> **Requirement**
Look for "https" in each line of the entries, and return the matching lines.

[[ Data listing, beginning ]]

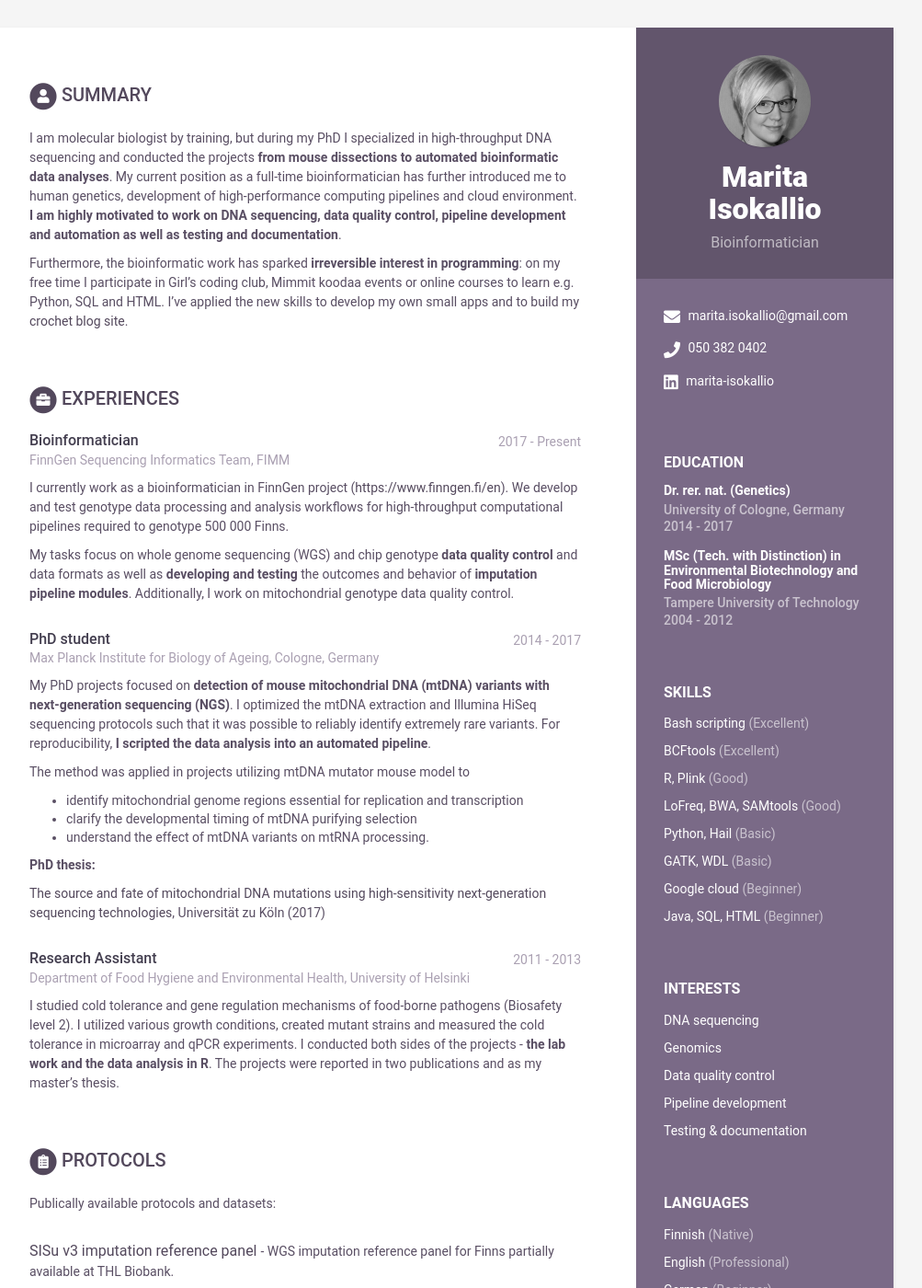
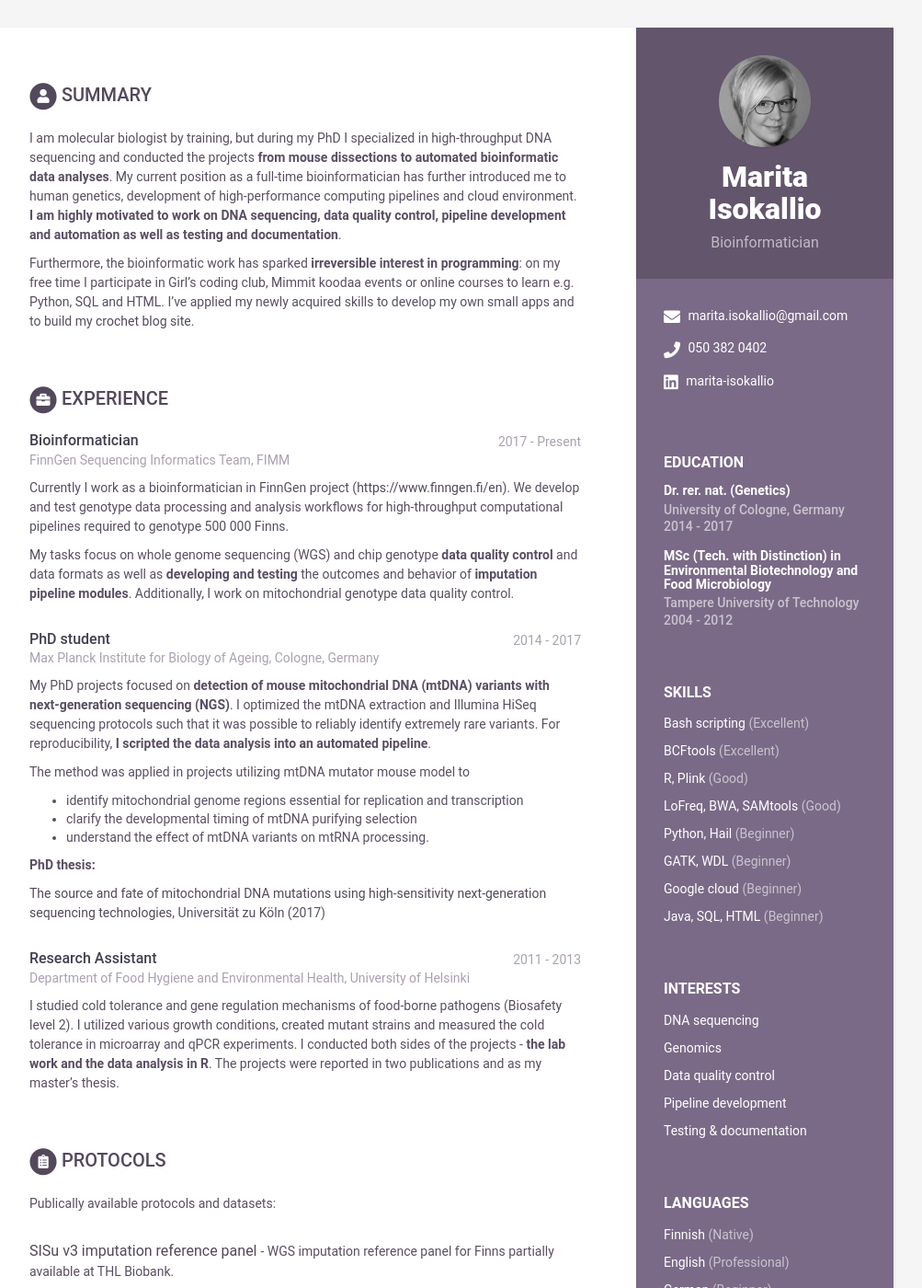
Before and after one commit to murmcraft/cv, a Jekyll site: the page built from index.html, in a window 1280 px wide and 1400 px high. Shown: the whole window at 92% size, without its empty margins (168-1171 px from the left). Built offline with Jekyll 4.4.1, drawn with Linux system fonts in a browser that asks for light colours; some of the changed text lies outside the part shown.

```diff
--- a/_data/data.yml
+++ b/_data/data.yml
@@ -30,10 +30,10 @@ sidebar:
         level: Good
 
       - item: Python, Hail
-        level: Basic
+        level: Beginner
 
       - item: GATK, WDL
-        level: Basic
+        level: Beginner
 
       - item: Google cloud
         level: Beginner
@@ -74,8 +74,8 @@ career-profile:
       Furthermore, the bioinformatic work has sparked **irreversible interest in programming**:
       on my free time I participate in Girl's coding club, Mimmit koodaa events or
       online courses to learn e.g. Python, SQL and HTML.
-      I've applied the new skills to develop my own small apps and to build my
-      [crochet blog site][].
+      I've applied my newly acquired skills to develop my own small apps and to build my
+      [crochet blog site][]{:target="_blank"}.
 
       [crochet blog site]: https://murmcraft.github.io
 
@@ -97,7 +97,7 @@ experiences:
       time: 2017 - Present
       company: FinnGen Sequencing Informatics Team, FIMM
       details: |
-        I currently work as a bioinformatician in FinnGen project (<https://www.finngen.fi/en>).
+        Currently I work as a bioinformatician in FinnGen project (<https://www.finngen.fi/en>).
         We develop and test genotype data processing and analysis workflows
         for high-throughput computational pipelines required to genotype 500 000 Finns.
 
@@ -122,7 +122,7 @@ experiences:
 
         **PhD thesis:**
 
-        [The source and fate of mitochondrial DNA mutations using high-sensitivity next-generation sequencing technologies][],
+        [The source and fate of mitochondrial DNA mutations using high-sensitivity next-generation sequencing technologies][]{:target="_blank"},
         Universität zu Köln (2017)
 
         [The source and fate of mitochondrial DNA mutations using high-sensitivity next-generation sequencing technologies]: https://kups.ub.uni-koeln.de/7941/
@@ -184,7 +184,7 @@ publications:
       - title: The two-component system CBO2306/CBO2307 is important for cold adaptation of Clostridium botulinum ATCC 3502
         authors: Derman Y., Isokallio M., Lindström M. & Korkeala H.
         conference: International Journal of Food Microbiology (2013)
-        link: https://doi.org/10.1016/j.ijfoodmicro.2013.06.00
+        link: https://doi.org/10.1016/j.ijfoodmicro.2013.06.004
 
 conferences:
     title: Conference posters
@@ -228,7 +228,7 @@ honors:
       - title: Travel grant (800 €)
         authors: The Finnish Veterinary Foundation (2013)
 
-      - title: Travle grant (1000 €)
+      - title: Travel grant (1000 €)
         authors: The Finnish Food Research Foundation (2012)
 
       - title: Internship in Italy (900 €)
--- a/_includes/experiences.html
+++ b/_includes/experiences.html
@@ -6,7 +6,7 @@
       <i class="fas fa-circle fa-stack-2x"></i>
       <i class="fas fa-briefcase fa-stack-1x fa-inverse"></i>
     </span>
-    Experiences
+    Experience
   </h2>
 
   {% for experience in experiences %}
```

[[ Data listing, end ]]
[[ Data listing, beginning ]]

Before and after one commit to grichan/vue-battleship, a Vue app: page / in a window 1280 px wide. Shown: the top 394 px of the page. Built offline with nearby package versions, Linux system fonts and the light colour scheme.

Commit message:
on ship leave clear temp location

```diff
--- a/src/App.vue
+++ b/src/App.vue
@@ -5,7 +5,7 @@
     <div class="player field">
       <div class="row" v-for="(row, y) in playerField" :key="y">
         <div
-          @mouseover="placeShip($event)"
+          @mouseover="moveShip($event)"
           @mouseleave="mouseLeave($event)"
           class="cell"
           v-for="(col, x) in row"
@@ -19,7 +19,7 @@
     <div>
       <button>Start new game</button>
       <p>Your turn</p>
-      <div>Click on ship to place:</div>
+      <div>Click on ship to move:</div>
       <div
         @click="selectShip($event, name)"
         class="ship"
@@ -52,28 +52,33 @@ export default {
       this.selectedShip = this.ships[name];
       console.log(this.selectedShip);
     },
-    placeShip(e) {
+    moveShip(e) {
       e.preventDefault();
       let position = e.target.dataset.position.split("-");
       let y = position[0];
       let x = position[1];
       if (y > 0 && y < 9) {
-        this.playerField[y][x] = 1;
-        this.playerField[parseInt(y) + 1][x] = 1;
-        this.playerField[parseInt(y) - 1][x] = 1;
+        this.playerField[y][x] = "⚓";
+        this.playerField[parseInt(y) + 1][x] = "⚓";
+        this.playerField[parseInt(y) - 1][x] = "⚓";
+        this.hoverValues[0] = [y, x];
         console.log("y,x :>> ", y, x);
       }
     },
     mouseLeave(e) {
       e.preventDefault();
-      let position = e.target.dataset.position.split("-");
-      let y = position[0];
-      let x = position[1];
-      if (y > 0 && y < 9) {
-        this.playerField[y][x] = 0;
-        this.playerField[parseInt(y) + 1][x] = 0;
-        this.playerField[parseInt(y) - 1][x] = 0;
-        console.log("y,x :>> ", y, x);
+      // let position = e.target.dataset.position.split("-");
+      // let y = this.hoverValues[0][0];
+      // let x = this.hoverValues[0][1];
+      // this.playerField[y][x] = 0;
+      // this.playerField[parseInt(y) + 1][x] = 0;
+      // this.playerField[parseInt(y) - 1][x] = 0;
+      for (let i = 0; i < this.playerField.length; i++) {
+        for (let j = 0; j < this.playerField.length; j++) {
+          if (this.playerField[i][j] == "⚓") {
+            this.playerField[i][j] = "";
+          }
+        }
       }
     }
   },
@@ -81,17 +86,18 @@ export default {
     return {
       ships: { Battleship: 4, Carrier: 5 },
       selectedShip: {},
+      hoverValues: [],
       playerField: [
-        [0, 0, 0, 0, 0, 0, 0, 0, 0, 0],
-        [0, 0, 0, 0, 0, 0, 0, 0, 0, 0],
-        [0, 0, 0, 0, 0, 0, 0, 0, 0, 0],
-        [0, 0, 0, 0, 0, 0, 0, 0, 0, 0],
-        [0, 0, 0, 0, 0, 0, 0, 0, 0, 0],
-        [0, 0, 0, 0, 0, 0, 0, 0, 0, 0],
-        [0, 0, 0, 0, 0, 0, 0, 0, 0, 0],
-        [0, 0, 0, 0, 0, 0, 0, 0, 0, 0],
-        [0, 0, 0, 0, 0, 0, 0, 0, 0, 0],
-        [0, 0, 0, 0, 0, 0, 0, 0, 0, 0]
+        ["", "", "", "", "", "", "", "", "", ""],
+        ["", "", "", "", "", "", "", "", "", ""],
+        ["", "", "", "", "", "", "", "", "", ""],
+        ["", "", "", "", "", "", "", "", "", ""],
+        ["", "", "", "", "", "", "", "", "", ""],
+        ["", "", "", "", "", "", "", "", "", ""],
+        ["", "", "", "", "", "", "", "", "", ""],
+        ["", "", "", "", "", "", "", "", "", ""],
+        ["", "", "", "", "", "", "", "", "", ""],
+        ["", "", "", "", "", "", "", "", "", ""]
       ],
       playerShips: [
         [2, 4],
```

[[ Data listing, end ]]

> **Solution below**
       [crochet blog site]: https://murmcraft.github.io
-        I currently work as a bioinformatician in FinnGen project (<https://www.finngen.fi/en>).
+        Currently I work as a bioinformatician in FinnGen project (<https://www.finngen.fi/en>).
         [The source and fate of mitochondrial DNA mutations using high-sensitivity next-generation sequencing technologies]: https://kups.ub.uni-koeln.de/7941/
-        link: https://doi.org/10.1016/j.ijfoodmicro.2013.06.00
+        link: https://doi.org/10.1016/j.ijfoodmicro.2013.06.004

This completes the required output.